Toward the end of his book, Hartsough talks about the need for abolition of war. He speaks to and shares my bias that no significant progress will be made in addressing the other serious problems facing us, including climate change, until war is abolished and the money spent on war worldwide is redirected.
The book concludes with twelve pages of “Suggested DVDs, Books, and Websites for Further Study and Action,” and “The Six Principles and the Six Steps of Kingian Nonviolence.”
The book has much more. It is a treasure trove and I recommend it.
Reviewer’s query after reading about Kosovo:
How many violent movements that we know about had a preceding nonviolent movement for change that did not get supported?

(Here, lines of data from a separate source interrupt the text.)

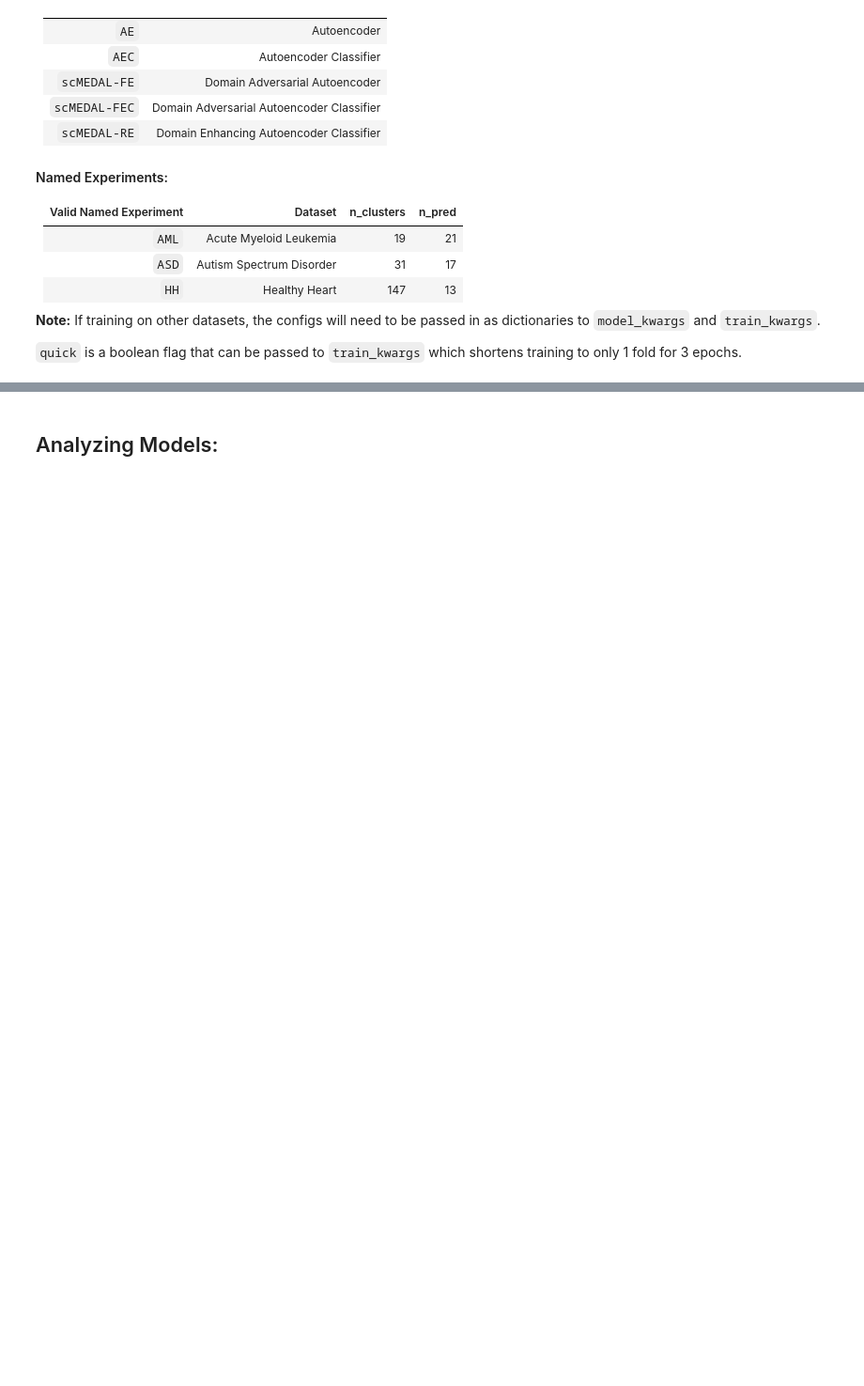
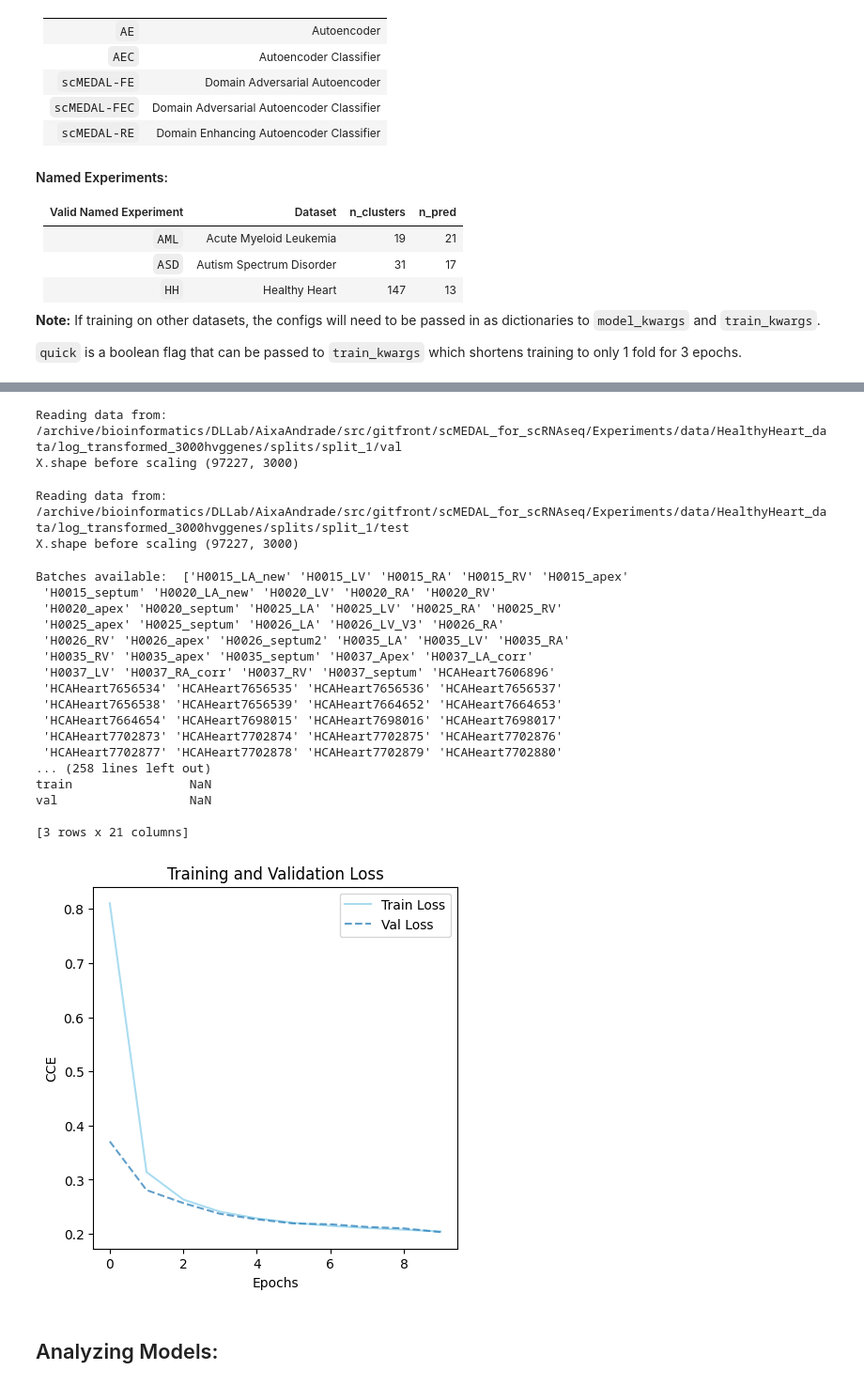
Before and after one commit to DeepLearningForPrecisionHealthLab/scMEDAL_for_scRNAseq, a Jupyter notebook: demo/demo_hh.ipynb, the cells around one changed output, grey strips where cells are left out. Shown at 94% size. Drawn from its saved outputs; the diff is of its cells as text; code cells hidden in the pictures; blank space fills up the shorter version.

```diff
--- a/demo/demo_hh.ipynb
+++ b/demo/demo_hh.ipynb
@@ -42,11 +53,12 @@ model_folder_dict = {
     #"scmedalfec":"",
     "scmedalre":"run_crossval_loss_recon_weight-110.0_loss_latent_cluster_weight-0.1_n_latent_dims-50_layer_units-512-132_kl_weight-0.0_scaling-min_max_batch_size-512_epochs-500_patience-30_sample_size-10000_2025-07-08_15-59",
 }
-model_folder_dict = {k:os.path.join(HH_OUTPUTS_DIR, "latent_space", "log_transformed_3000hvggenes",k, v) for k, v in model_folder_dict.items()}
+model_paths = {k:os.path.join(HH_OUTPUTS_DIR, "latent_space", "log_transformed_3000hvggenes",k, v) for k, v in model_folder_dict.items()}
 print(model_folder_dict)
-mec_asd = train_model_on_named_experiment("MEC", "HH",
-                                    train_kwargs={"quick":True, "results_path_dict":model_folder_dict, },
-                                    model_kwargs={"models_list":list(model_folder_dict.keys()), #"get_pca":True,
+mec_hh = train_model_on_named_experiment("MEC", "HH",
+                                    train_kwargs={"quick":True, "results_path_dict":model_paths, },
+                                    model_kwargs={"models_list":list(model_paths.keys()), #"get_pca":True,
                                                     #"latent_keys_config":{"fe_latent":"scmedalfe_latent", "re_latent":"scmedalre_latent"}}
                                                     "latent_keys_config":{"fe_latent":"scmedalfe_latent", "re_latent":"scmedalre_latent"}})
                                                 # "latent_keys_config":{"fe_latent":"X_pca", "re_latent":"re_latent"}}
+# %% [output]
@@ -53,3 +82,25 @@ mec_asd = train_model_on_named_experiment("MEC", "HH",
+Reading data from: /archive/bioinformatics/DLLab/AixaAndrade/src/gitfront/scMEDAL_for_scRNAseq/Experiments/data/HealthyHeart_data/log_transformed_3000hvggenes/splits/split_1/val
+X.shape before scaling (97227, 3000)
+Reading data from: /archive/bioinformatics/DLLab/AixaAndrade/src/gitfront/scMEDAL_for_scRNAseq/Experiments/data/HealthyHeart_data/log_transformed_3000hvggenes/splits/split_1/test
+X.shape before scaling (97227, 3000)
+Batches available:  ['H0015_LA_new' 'H0015_LV' 'H0015_RA' 'H0015_RV' 'H0015_apex'
+ 'H0015_septum' 'H0020_LA_new' 'H0020_LV' 'H0020_RA' 'H0020_RV'
+ 'H0020_apex' 'H0020_septum' 'H0025_LA' 'H0025_LV' 'H0025_RA' 'H0025_RV'
+ 'H0025_apex' 'H0025_septum' 'H0026_LA' 'H0026_LV_V3' 'H0026_RA'
+ 'H0026_RV' 'H0026_apex' 'H0026_septum2' 'H0035_LA' 'H0035_LV' 'H0035_RA'
+ 'H0035_RV' 'H0035_apex' 'H0035_septum' 'H0037_Apex' 'H0037_LA_corr'
+ 'H0037_LV' 'H0037_RA_corr' 'H0037_RV' 'H0037_septum' 'HCAHeart7606896'
+ 'HCAHeart7656534' 'HCAHeart7656535' 'HCAHeart7656536' 'HCAHeart7656537'
+ 'HCAHeart7656538' 'HCAHeart7656539' 'HCAHeart7664652' 'HCAHeart7664653'
+ 'HCAHeart7664654' 'HCAHeart7698015' 'HCAHeart7698016' 'HCAHeart7698017'
+ 'HCAHeart7702873' 'HCAHeart7702874' 'HCAHeart7702875' 'HCAHeart7702876'
+ 'HCAHeart7702877' 'HCAHeart7702878' 'HCAHeart7702879' 'HCAHeart7702880'
+... (258 lines left out)
+train                NaN
+val                  NaN
+
+[3 rows x 21 columns]
+[figure, added]
 # %% [markdown]
 ## Analyzing Models:
 # %%
```
Also changed, not shown: parts of 7 cells of this notebook, 6 other files.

The bombing of Kosovo was considered a success by the Clinton Administration, as Kosovo became an independent state. However, today Kosovo is an impoverished state that lacks basic water, electricity and waste management. The US has a large military base there.5
Notes & Image Sources
1 See Blood on the Tracks: The Life and Times of S. Brian Willson (PM Press, 2011), and also the website S. Brian Willson.
Willson’s website “contains essays describing the incredible historic pattern of U.S. arrogance, ethnocentrism, violence and lawlessness in domestic and global affairs, and the severe danger this pattern poses for the future health of Homo sapiens and Mother Earth. Other essays discuss revolutionary, nonviolent alternative approaches based on the principle of radical relational mutuality.”
2 See Kosovo Profile – BBC News. The map is from this source.
3 See Week of Terror in Drenica: Humanitarian Law Violations in Kosovo, by Human Rights Watch (1999).
4 See “Otpor and the Struggle for Democracy in Serbia,” by Lester Kurtz (International Center for Nonviolent Conflict, 2010). Image source: Fair use, https://en.wikipedia.org/w/index.php?curid=20711581.
5 Examples of the debate over the NATO bombing campaign:
- “Noam Chomsky and Edward Said on Kosovo,” Democracy Now (April 12, 1999).
- “Is military intervention over Kosovo justified? Robert Skidelsky and Michael Ignatieff debate whether military intervention over Kosovo is justified,” by Michael Ignatieff, in Prospect Magazine (June 20, 1999).
- “NATO’s ‘Humanitarian War’ over Kosovo” http://www.columbia.edu/itc/sipa/S6800/courseworks/NATOhumanitarian.pdf, by Adam Roberts, in Survival, vol. 41, no 3, Autumn 1999, pp. 102-23, The International Institute for Strategic Studies, Columbia University.
- “Another US ‘Success Story’: The Creation and Abandonment of Kosovo,” by Thomas S. Harrington, in Common Dreams (March 1, 2015).